      It’s actually kind of ridiculous and witnessing instances has opened my eyes. She’s a seahawks season ticket holder. The only explanation I can think of is the offense or emasculation men feel by a woman who is more informed on this masculine sport than they are.

      • Brad Hutchings

        I’m not sure who or what you’re arguing against, Ian. As a so-called well-meaning guy, I find the victimization schtick annoying and the attempt to blame all men offensive.

        The guy who called Erin Andrews a B word was being an ass-hat. That’s as far as it needed to go. It isn’t reflective of some grand conspiracy by The Patriarchy to keep a woman down.

        Similarly, guys who won’t indulge your lady’s sports takes probably aren’t worth the time of day to either of you. Find guys who aren’t jerks to hang out with. Problem solved. And it will change your outlook on the world for the better.

        • http://somethinlikeconjugalvisits.blogspot.com Ian Patterson

          Obviously, Erin Andrews isn’t wallowing in victimhood. Neither is it a “grand conspiracy” to speak on the experiences unique to women in their profession.

          Rather, the conspiracy is to pretend as though gender has nothing to do with anything ever.

          • the_mouse_

            What about pretending that everything is always completely about gender?

  • WrongAsRain

    Jay more says you have very valid points. I agree.

    https://twitter.com/jaymohr37/status/490120318703263745

  • Andy Dimo

    “In corporate America, if a guy is getting picked on by other guys, the guy can simply say “Hey man, cut it out.” He gets an apology, or a “sorry man, I didn’t think you cared” and it stops.”

    lol…

  • the_mouse_

    I can’t tell what’s worse about this article: that it’s completely asinine, or that it insults the intelligence of women while trying to champion their rights.

    Much as “whore” can be used in many different ways of varying offense, so can “bitch”. It, along with “cunt”, “dick”, “prick”, is often used as a simple insult to imply a person is a jerk while referencing their gender. Referencing something personal when you’re insulting someone is natural, and sex is about the most personal thing you can reference in a complete stranger that just cut you off in traffic. But is this what Mohr meant? Or was his use of the more sexist variety, a la “suck my dick, bitch” or “bitches belong in the kitchen”? You yourself quote him as saying “I shouldn’t call her a bitch, I’m sure she’s a nice person”. Yep, there’s no way that he’s calling her a female jerk, gotta be demeaning sexism. Should I mention that women call other women “cunts” and “bitches” all the time, much as men call each other “dicks”, “pricks”, and “chodes”? Or that insulting someone while referencing their sex doesn’t mean you look down
    on all people of that sex? When Sally calls Jim a prick, I don’t assume
    Sally hates men, just Jim.

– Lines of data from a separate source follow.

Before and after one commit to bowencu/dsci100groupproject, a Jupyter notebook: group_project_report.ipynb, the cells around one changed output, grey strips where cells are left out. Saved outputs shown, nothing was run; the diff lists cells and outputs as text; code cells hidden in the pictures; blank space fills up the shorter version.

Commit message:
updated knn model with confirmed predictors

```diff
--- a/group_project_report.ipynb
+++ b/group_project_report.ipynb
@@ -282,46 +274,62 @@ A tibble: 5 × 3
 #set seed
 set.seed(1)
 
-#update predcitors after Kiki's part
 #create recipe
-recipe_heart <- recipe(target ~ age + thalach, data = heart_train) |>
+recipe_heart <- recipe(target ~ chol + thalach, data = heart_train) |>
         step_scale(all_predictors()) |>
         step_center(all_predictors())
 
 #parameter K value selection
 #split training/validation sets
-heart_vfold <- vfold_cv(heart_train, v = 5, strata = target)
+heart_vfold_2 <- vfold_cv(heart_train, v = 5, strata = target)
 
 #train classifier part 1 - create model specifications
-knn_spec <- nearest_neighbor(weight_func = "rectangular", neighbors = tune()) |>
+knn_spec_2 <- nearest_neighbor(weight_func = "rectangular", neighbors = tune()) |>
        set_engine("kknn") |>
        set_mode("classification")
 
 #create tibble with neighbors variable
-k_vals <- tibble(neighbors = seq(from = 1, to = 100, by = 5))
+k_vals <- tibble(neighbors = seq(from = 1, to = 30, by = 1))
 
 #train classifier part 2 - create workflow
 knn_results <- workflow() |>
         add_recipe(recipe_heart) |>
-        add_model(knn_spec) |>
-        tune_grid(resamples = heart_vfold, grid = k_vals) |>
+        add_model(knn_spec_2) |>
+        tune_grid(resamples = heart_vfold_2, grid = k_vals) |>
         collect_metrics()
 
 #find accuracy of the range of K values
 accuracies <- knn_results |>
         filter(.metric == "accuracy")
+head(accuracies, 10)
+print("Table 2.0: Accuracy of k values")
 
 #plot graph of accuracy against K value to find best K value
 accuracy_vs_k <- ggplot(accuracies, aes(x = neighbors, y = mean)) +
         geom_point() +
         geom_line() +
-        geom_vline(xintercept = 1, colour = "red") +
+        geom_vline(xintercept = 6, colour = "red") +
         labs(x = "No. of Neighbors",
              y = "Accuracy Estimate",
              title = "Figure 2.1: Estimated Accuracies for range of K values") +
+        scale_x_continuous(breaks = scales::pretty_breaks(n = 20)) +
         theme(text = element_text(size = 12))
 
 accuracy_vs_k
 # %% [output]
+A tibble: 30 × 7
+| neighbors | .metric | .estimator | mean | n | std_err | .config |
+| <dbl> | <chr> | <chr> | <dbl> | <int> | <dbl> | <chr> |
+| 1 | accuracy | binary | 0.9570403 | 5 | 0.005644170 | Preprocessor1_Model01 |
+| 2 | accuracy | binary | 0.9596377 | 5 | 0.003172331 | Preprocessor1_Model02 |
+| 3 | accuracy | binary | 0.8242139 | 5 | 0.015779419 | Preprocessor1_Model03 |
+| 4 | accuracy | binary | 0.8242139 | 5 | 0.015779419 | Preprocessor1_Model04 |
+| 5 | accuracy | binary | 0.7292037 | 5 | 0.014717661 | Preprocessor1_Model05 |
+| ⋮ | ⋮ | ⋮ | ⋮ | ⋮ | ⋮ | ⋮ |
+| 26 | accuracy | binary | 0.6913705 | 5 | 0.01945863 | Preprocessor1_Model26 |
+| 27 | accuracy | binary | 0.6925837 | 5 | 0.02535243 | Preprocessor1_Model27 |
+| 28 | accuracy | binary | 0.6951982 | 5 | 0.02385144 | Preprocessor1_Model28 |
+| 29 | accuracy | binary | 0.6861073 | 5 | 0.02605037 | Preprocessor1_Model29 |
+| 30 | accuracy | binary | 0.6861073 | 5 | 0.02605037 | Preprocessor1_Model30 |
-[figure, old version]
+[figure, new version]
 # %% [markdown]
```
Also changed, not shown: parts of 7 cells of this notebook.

    You could have picked words like “pussy” (when applied to men) or “slut” (when applied to women) to write about, but it’s much harder to analyze real consequences of gender culture rather than railing against a sophomoric and dull insult. So instead you talk about being the target of [insult]+”bitch” phrases and rape threats, as if anyone, male or female, is safe from them once you make your sex known on the net. Not to mention the dubiousness of a lot of these examples (Should I really believe “If I discipline my children, I’m an uptight bitch. If I go outside without my hair done perfectly, I’m a trashy bitch” are accounts of real phrases that were spoken to you in these contexts?).

    But what really irks me is the “we this, women that” tone of it all, as if this poorly thought out screed speaks for anyone but people who will gobble up any garbage so long as it involves chauvinist pigs victimizing helpless women with their words. If the goal is really to educate Jay Mohr about gender issues, I don’t think you’re the person for the job.